In these meetings I get to hear about CS research beyond theory: High-performance (i.e. very fast) computers, computing at the margins (guess what it is before you click), CS roles in energy and health and the debate on the Venn diagram of robotics and cyber-enabled physical systems. Question of the day: If you walk in a room and a sensor turns on a light, does that count as a robot?
Did you know that you can plug devices into a single spigot and electrical outlet and via machine learning techniques determine water and electrical activity in your home. Sure there are real applications for energy conservation but how about the automated Facebook posts.
Lance has just flushed the toilet but failed to turn off the bathroom lights.Ed Lazowska send around a 1998 piece by Bob Lucky on electrical engineers with the worry that CS might not be far behind.
Projecting the current trends, future computers will consist of a single chip. No one will have the foggiest idea what is on that chip. Somewhere in the basement of Intel or its successor will be a huge computer file with the listing of that chip. The last electrical engineer will sit beside the file, handcuffed to the disk drive like a scene out of "Ben Hur." That engineer will be extremely well paid, and his or her every demand will be immediately satisfied. That engineer will be the last keeper of the secret of the universe: E = IR.The NRC Graduate Assessment Report will be released on September 28. What will be the top ten CS departments? The report won't tell you, rather giving multiple ranking ranges based on five-year old data. Prepare to be disappointed.
Slides from the Snowbird meeting I posted about in July are now available including a vidcast of Sally Fincher's wonderful talk on CS education. On the topics of talks, you can now watch the video of the STOC tutorial talks and ICM Talks (see also Gowers).

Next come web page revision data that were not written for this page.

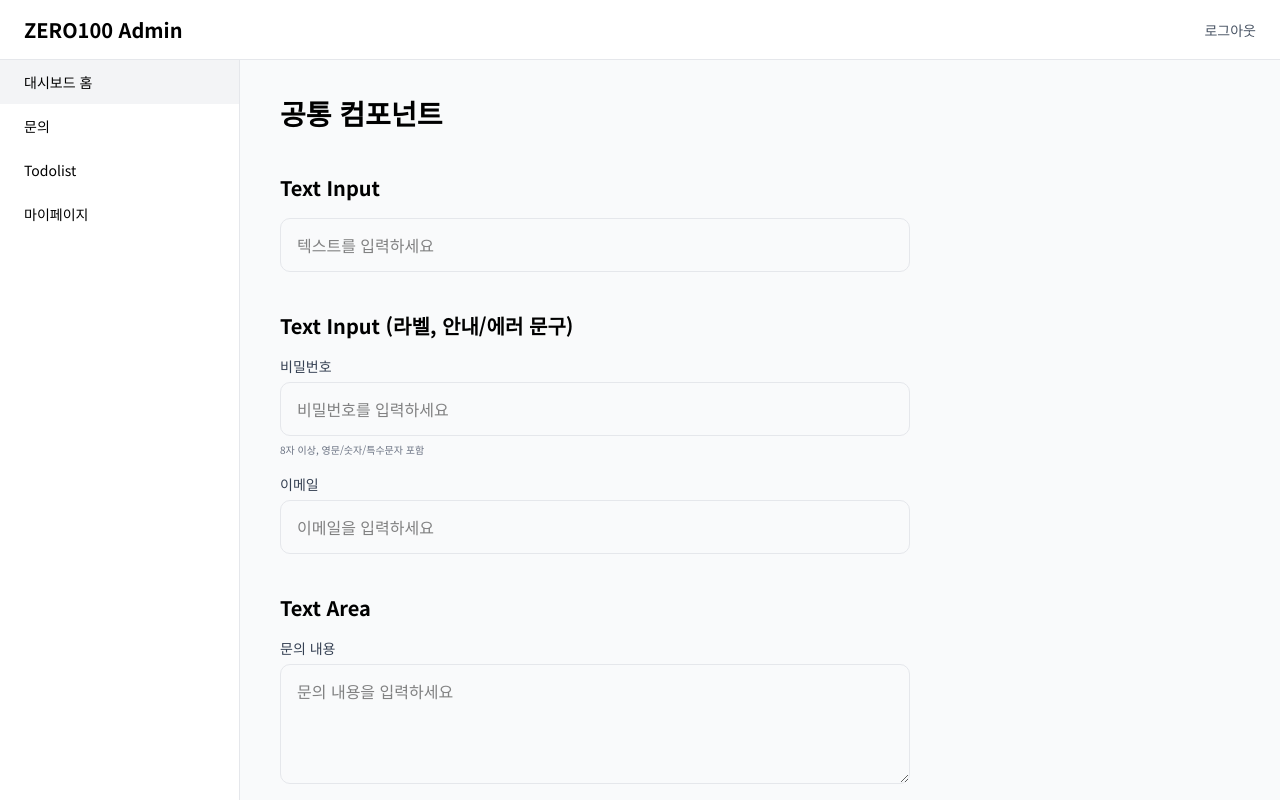
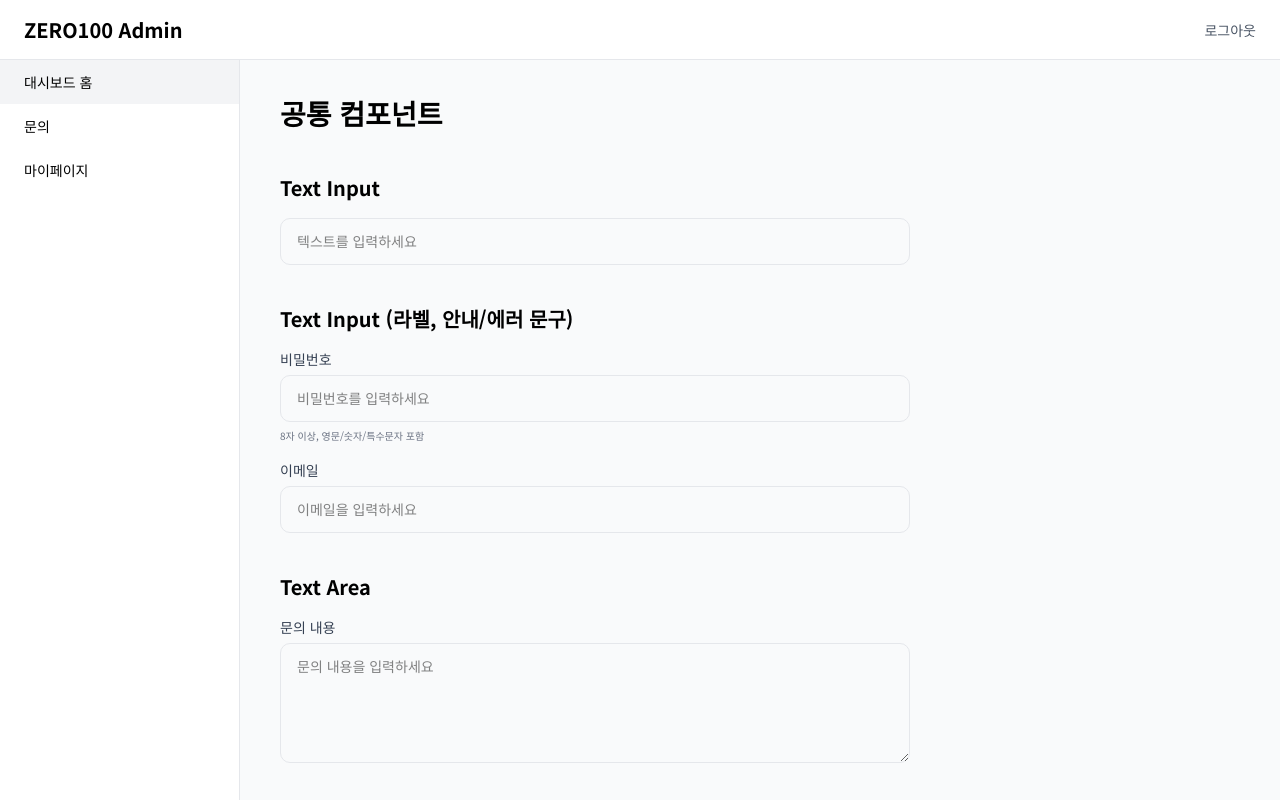
Before and after one commit to Leets-Official/8th-FE-Zero100, a React (Vite) app: page /dashboard in a window 1280 px wide. Shown: the top 800 px of the page. Built offline with nearby package versions, Linux system fonts and the light colour scheme.

Commit message:
style: Figma 컴포넌트 시트에 맞춰 대시보드 컴포넌트 수정
- Sidebar 메뉴를 시안대로 대시보드 홈 / 문의 / 마이페이지 3개로 정리
- Modal 폭 385px
- TextInput/TextArea 글자 크기 14px, 입력칸 높이 47px

```diff
--- a/src/components/dashboard/DashboardLayout/DashboardLayout.jsx
+++ b/src/components/dashboard/DashboardLayout/DashboardLayout.jsx
@@ -9,7 +9,6 @@ import Toast from '../Toast/Toast';
 const SIDEBAR_ITEMS = [
   { to: ROUTES.DASHBOARD, label: '대시보드 홈', end: true },
   { to: ROUTES.DASHBOARD_INQUIRIES, label: '문의' },
-  { to: ROUTES.TODO, label: 'Todolist' },
   { to: ROUTES.DASHBOARD_MYPAGE, label: '마이페이지' },
 ];
 
--- a/src/components/dashboard/Modal/Modal.jsx
+++ b/src/components/dashboard/Modal/Modal.jsx
@@ -24,7 +24,7 @@ function Modal({ message, cancelLabel = '취소', confirmLabel = '확인', onCan
         role="dialog"
         aria-modal="true"
         aria-labelledby={messageId}
-        className="flex w-full max-w-110 flex-col gap-8 rounded-[10px] border border-dash-line bg-white p-[33px]"
+        className="flex w-full max-w-[385px] flex-col gap-8 rounded-[10px] border border-dash-line bg-white p-[33px]"
       >
         <h2 id={messageId} className="text-center text-lg leading-7 font-normal text-dash-black">
           {message}
--- a/src/components/dashboard/fieldClassName.js
+++ b/src/components/dashboard/fieldClassName.js
@@ -1,3 +1,3 @@
 /** TextInput과 TextArea가 똑같이 쓰는 입력칸 스타일 */
 export const FIELD_CLASS_NAME =
-  'w-full min-w-0 rounded-[10px] border border-dash-line bg-dash-bg px-4 py-3.5 text-base text-dash-input-text outline-none transition-colors placeholder:text-dash-placeholder focus:border-dash-muted aria-invalid:border-dash-error disabled:cursor-not-allowed disabled:opacity-50';
+  'w-full min-w-0 rounded-[10px] border border-dash-line bg-dash-bg px-4 py-[13px] text-sm leading-[19px] text-dash-input-text outline-none transition-colors placeholder:text-dash-placeholder focus:border-dash-muted aria-invalid:border-dash-error disabled:cursor-not-allowed disabled:opacity-50';
```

Richard Beigel asked me to pass the following note:
PIs who receive awards or funding increments after January 3, 2010 will be required to upload a Project Outcomes Report within 90 days after their award expires. These reports are for the general public and will not be edited by NSF. PIs will be able to follow a link from fastlane in order to upload their reports. Because public support for science is very important, I would ask PIs to polish these reports and include images (with permission from the owner). To the best of my understanding, NSF PIs can continue to upload all required reports via fastlane and can ignore the login instructions in the link for grants.gov.